Tarnow, Dr. Eugen (1996) Like Water and Vapor--Conformity and Independence in the Large Group. [Journal (Paginated)]

Full text available as:



Conformity and independence in the large group may, in part, be due to collective phenomena analogous to those producing different physical phases like solid, liquid and vapor. This phase model of the large group explains several previous anecdotal observations: It predicts a suddenness in the decision making, it explains the apparent contradiction between crowd suggestibility on the one hand and the difficulty of controlling a crowd on the other hand, and it provides a new rationalization for the phenomenon of splitting. The model is of use to both leaders and members of the large group. For example, it suggests what social parameters to change to disperse a violent crowd, and why crowd crystals, a concept examined by the writer Canetti, can suddenly make the large group conform.

Item Type:Journal (Paginated)
Keywords:Collective phenomena, large group, crowd, conformity, group think
Subjects:Psychology > Social Psychology
ID Code:4274
Deposited By:Tarnow, Dr. Eugen
Deposited On:24 Apr 2005
Last Modified:11 Mar 2011 08:55

References in Article

Select the SEEK icon to attempt to find the referenced article. If it does not appear to be in cogprints you will be forwarded to the paracite service. Poorly formated references will probably not work.

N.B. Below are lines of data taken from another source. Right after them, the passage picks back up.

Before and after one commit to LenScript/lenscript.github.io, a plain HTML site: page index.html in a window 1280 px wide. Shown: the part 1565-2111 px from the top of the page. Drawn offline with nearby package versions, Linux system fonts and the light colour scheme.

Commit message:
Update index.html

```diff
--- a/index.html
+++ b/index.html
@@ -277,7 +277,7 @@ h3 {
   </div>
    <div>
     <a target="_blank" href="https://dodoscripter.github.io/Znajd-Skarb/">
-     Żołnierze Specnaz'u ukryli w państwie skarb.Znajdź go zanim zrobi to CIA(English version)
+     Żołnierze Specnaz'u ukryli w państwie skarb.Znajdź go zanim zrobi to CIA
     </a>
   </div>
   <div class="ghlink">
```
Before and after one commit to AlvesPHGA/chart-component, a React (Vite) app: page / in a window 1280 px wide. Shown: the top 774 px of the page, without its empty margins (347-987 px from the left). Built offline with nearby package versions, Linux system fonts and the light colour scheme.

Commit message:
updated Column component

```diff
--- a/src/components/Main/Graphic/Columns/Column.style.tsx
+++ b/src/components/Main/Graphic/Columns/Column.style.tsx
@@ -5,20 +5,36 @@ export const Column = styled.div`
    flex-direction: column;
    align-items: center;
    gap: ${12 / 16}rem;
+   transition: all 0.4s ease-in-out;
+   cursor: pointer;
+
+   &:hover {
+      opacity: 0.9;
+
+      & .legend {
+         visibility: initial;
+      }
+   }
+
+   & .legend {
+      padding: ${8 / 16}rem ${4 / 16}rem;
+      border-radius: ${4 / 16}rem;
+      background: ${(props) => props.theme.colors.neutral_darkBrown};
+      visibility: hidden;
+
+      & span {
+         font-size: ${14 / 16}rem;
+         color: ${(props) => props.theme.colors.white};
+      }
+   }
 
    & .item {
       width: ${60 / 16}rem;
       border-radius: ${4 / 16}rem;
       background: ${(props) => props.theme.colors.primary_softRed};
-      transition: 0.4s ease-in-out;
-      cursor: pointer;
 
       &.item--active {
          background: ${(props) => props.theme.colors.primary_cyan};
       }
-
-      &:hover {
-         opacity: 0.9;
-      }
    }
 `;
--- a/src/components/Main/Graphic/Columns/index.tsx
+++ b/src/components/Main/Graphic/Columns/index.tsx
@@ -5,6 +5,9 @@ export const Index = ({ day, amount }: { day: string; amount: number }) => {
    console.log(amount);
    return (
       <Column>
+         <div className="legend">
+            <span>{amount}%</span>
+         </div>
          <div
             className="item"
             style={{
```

ARENDT, H. Eichmann in Jerusalem: A Report on the Banality of Evil. New York: Viking Press, 1963.

ASCH, S.E. Studies of independence and conformity: a minority of one against a unanimous majority. Psychological Monographs, 1956, 70.

BERK, R. A gaming approach to crowd behavior. American Sociological Review, 1974, 39, 355 373.

BION, W. R. Experience in groups and other papers. New York: Tavistock Publications, 1961.

CANETTI, E. Crowds and power. New York: The Continuum Publishing Corporation, orig. 1960, ed. 1993.

COUCH, C. Collective behavior: an examination of some stereotypes. Social Problems, 1968, 15, 310 322.

FREUD, S. Group psychology and the analysis of the ego, New York: W.W. Norton, orig. 1921, ed. 1989.

HELBING, D. Boltzmann like and Boltzmann Fokker Planck equations as a foundation of behavioral models, Physica A, , 1993, 196, 546 73.

JANIS, I. Victims of groupthink: a psychological study of foreign-policy decisions and fiascoes. Boston: Houghton Mifflin, 1972.

JOHNSON, N.R., STEMLER, J.G., HUNTER, D. Crowd behavior as risky shift: a laboratory experiment. Social Psychology Quarterly, 1977, 40, 183-187.

KELMAN, H.C., HAMILTON, V.L. Crimes of obedience. New Haven: Yale University Press, 1989.

KUHN, T. S. The structure of scientific revolutions, in the International Encyclopedia of Unified Science. Chicago: University of Chicago Press, 1970.

LE BON, G. The crowd - a study of the popular mind. Atlanta: Cherokee Publishing Company, orig. 1895, ed. 1982.

MCPHAIL, C. The Myth of the Madding Crowd. New York: Aldine de Gruyter, 1991.

MILGRAM, S. Nationality and conformity, Scientific American, 1961, 205, 45-51.

MILGRAM, S. Liberating effects of group pressure, J. Personality and Social Psychology, 1965, 1, 127-134.

MILGRAM, S.; BICKMAN, L.; BERKOWITZ, L. Note on the drawing power of crowds of different size. Journal of Personality & Social Psychology, 1969, 13, p. 79 82.

MILGRAM, S. Obedience to authority: an experimental View. New York: Harper and Row, 1974.

SCHACHTER, S. Psychology of affiliation. Stanford: Stanford University Press, 1959.

SHERIF, M. Conformity-Deviation, Norms, and Group Relations. In Conformity and deviation, ed. by I.A. Berg and B.M. Bass. Harper and Row, 1961.

STANLEY, H. Introduction to phase transitions and critical phenomena. Oxford: Clarendon Press, 1971.

TUCKMAN, B. Developmental sequences in small groups. Psychological Bulletin, 1965, 229-249.


Repository Staff Only: item control page